EXERCISE PROMPT: Read each line of the material and note whether it contains "erlang". Give the number of such lines and nothing else.
═════ EXERCISE MATERIAL ═════
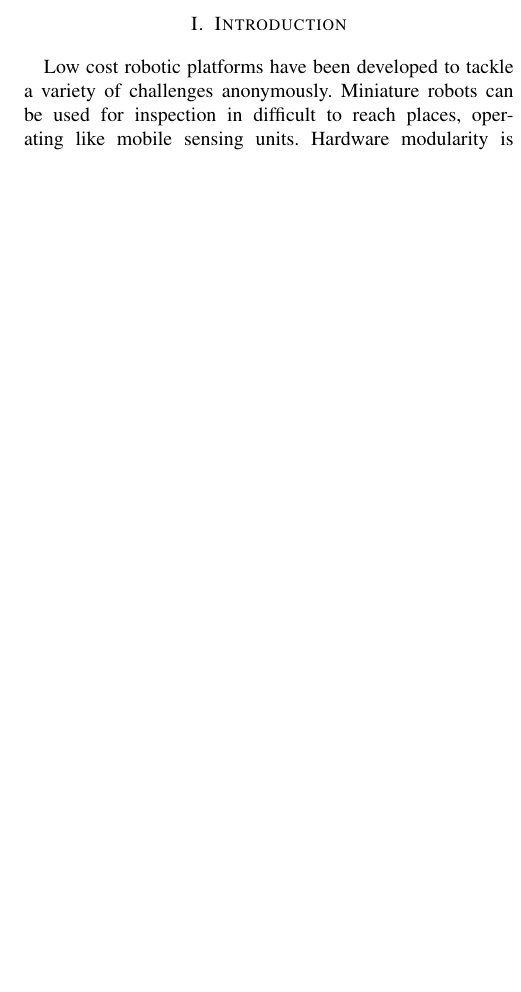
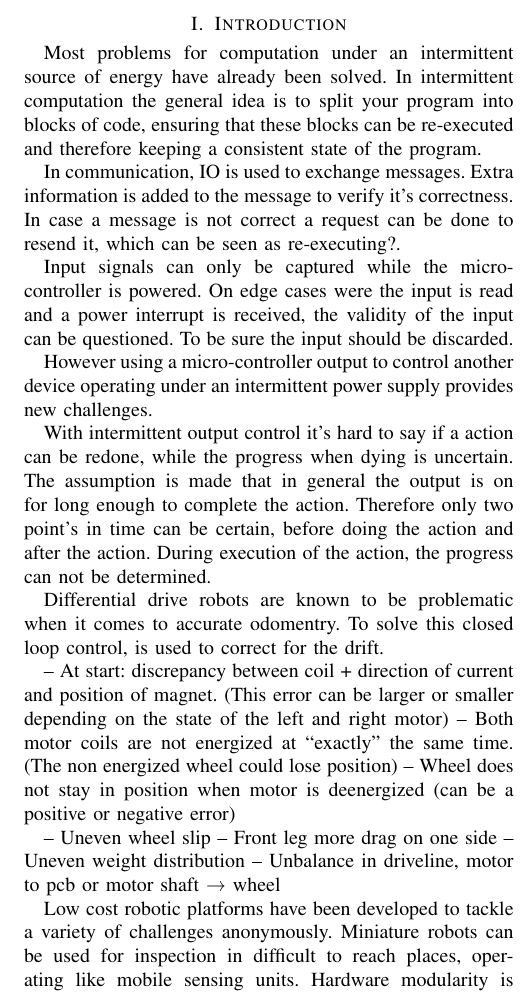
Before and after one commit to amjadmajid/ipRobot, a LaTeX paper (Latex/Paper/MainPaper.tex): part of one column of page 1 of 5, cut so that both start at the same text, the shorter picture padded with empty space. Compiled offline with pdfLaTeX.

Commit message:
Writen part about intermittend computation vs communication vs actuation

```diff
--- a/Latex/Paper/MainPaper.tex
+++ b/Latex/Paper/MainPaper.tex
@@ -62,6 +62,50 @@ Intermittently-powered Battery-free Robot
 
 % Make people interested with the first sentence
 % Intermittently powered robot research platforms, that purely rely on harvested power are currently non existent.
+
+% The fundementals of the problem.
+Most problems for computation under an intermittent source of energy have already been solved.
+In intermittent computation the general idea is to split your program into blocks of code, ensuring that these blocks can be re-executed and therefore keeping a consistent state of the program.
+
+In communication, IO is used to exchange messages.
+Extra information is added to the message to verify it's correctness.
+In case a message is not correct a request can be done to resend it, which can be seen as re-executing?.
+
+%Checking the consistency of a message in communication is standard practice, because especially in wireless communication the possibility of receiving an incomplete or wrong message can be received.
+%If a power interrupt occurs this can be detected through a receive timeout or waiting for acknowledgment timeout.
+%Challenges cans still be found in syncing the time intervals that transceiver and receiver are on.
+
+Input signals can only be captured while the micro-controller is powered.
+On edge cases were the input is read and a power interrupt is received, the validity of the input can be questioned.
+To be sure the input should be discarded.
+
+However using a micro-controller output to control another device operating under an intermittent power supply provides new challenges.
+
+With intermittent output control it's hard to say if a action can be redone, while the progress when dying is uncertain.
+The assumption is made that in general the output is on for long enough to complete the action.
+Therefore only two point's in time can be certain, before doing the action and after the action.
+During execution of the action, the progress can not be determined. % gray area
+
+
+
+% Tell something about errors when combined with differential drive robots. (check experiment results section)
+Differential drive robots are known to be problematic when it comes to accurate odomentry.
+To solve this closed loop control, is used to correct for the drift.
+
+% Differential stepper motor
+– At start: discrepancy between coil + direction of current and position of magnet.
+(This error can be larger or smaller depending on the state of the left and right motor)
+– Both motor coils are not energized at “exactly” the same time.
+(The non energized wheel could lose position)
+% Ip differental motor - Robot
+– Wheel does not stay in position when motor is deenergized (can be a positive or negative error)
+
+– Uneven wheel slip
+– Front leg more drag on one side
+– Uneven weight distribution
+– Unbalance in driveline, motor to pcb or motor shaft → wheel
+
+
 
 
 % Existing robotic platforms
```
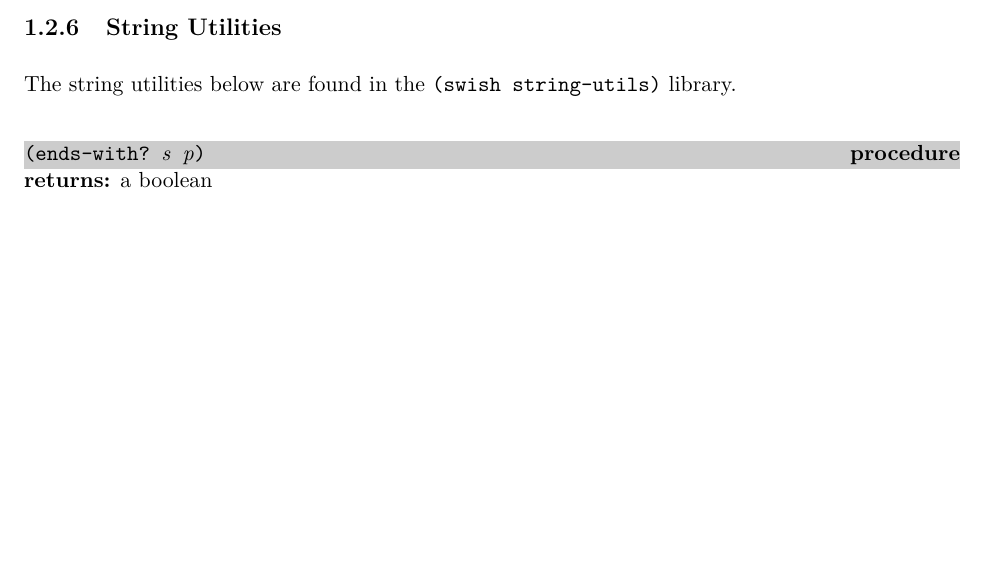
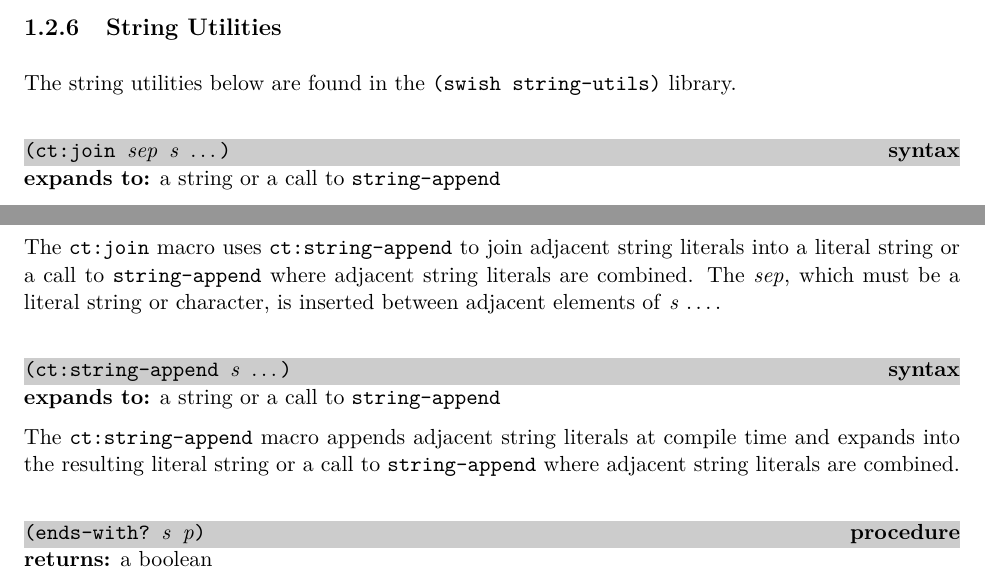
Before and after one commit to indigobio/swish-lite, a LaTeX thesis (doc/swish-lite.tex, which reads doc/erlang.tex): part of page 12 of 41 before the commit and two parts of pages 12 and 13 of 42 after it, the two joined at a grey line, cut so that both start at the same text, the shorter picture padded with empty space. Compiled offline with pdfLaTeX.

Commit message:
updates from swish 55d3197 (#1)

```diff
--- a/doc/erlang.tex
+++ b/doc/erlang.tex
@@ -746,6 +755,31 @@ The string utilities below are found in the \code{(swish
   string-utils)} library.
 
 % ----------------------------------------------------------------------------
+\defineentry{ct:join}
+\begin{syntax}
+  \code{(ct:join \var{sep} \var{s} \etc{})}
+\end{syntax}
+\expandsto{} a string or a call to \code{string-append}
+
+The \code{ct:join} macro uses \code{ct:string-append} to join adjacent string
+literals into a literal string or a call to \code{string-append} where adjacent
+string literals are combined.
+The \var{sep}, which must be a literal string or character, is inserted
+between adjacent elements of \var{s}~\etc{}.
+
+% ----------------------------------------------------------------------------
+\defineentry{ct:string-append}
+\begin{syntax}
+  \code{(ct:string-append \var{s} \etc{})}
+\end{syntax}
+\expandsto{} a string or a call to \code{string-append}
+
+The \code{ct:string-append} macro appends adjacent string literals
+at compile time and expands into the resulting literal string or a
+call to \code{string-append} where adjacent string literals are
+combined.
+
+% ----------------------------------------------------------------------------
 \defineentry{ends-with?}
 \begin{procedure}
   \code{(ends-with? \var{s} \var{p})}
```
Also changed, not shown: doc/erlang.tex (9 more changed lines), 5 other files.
═════
RESULT: 4